After trudging through Norwich in a rather desperate attempt to find something interesting, fairly unique and really representative of America, I ended up in a rather small and cramped ‘Old English’ sweet shop. What caught my eye; however, were the obvious American brands I found in the form of the rather innocent fizzy ‘Coca Cola’ and one which is on the other end of the drinking spectrum; an alcoholic beverage rather fondly referred to as ‘JD’. When added together ‘JD and coke’ create a rather tasty concoction, so I found these two, both mixed together and on their own, to be something uniquely representative of America.
However, I also think these two images represent something which is also historically distinctive of America with Coca Cola itself being an iconic, world-known brand.
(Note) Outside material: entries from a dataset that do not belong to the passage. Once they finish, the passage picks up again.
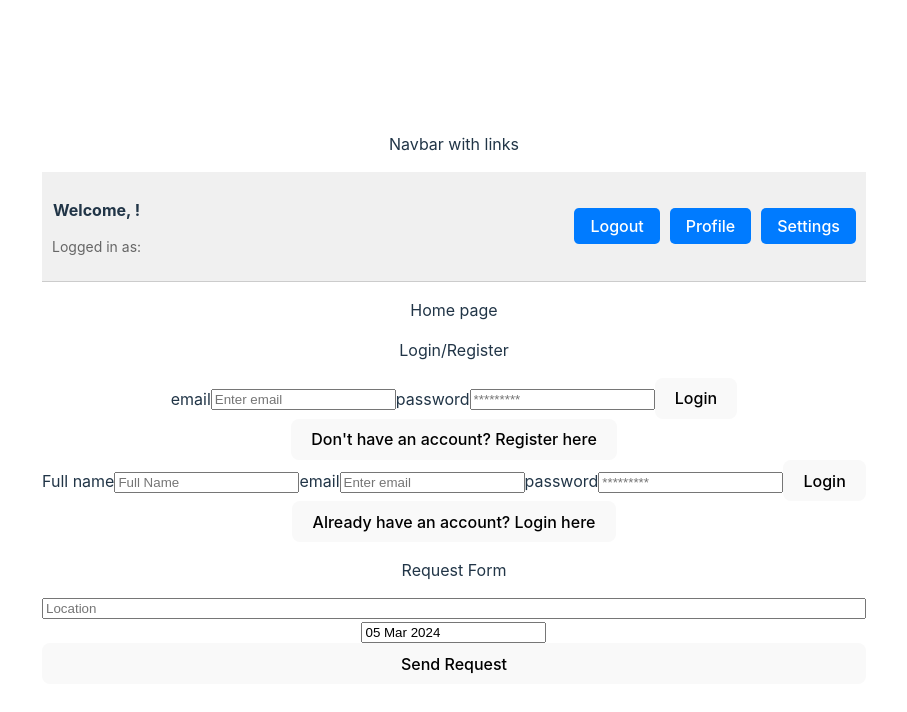
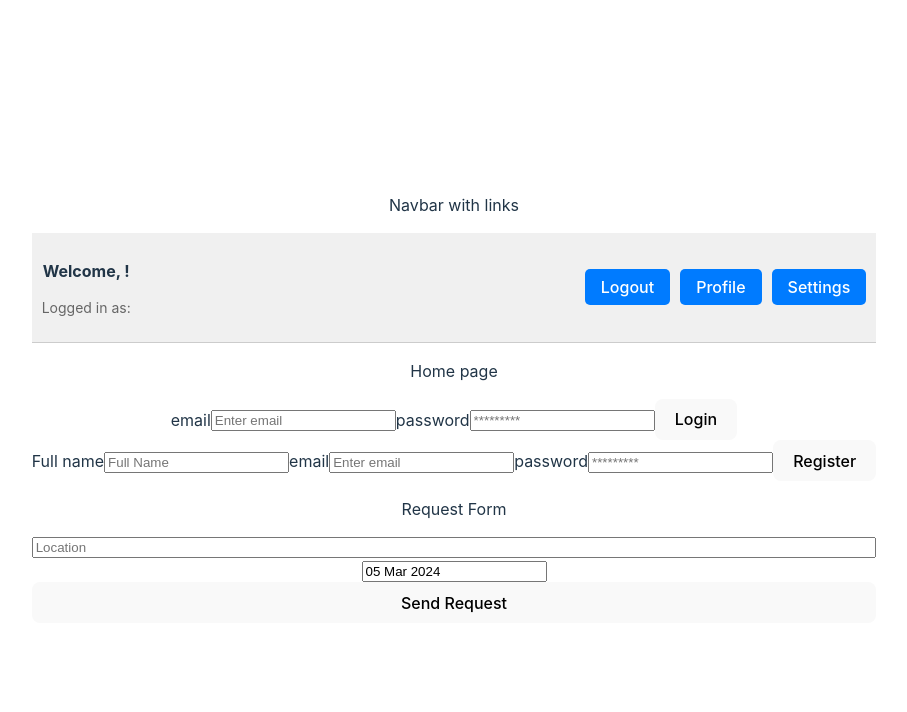
Before and after one commit to ECodeRose/cn-w11_finalproject-frontend, a React (Vite) app: page / in a window 1280 px wide. Shown: the top 712 px of the page, without its empty margins (186-1093 px from the left). Built offline with nearby package versions, Linux system fonts and the light colour scheme.

Commit message:
chore: comment out unused buttons

```diff
--- a/src/components/Login.jsx
+++ b/src/components/Login.jsx
@@ -39,9 +39,9 @@ export const Login = (props) => {
         />
         <button type="submit">Login</button>
       </form>
-      <button onClick={() => props.onFormSwitch("register")}>
+      {/* <button onClick={() => props.onFormSwitch("register")}>
         Don&apos;t have an account? Register here
-      </button>
+      </button> */}
     </div>
   );
 };
--- a/src/components/LoginOrRegister.jsx
+++ b/src/components/LoginOrRegister.jsx
@@ -3,11 +3,10 @@ import Register from "./Register"
 
 export const LoginOrRegister = (props) => {
     return (
-        <>
-            <p>Login/Register</p>
+        <div className=".loginregister-holder">
             <Login />
             <Register />
-        </>
+        </div>
     )
 }
 
--- a/src/components/Register.jsx
+++ b/src/components/Register.jsx
@@ -31,11 +31,11 @@ export const Register = (props) => {
           id="password"
           name="password"
         />
-        <button type="submit">Login</button>
+        <button type="submit">Register</button>
       </form>
-      <button onClick={() => props.onFormSwitch("login")}>
+      {/* <button onClick={() => props.onFormSwitch("login")}>
         Already have an account? Login here
-      </button>
+      </button> */}
     </div>
   );
 };
```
I know, for example, that every Christmas time it’s not considered the latter until the well-known Coca Cola Truck advert has been witnessed on the television. For some reason this overly festive advert causes havoc and extreme excitement among us Brits as then it’s a matter of simply counting down the days. For me, this tradition confirms the American myth of the ‘Christmas holidays’ and has done for as long as I can remember.
Similarly through the median of television adverts, there is something about Jack Daniel’s ‘Label Story’: Old No. 7 which has an aura about it.
The dulcet, husky tones of the narrator and the tale of Jack Daniel this clip displays something so American that for some reason unknown to me it makes me smile every time I see it, whether in the cinema or at home. Clearly JD’s story has something mythical about, due to the format of this advert which asks the question about the magic ‘Number 7’, and it’s something I’d perhaps like to spend more time reading and researching about.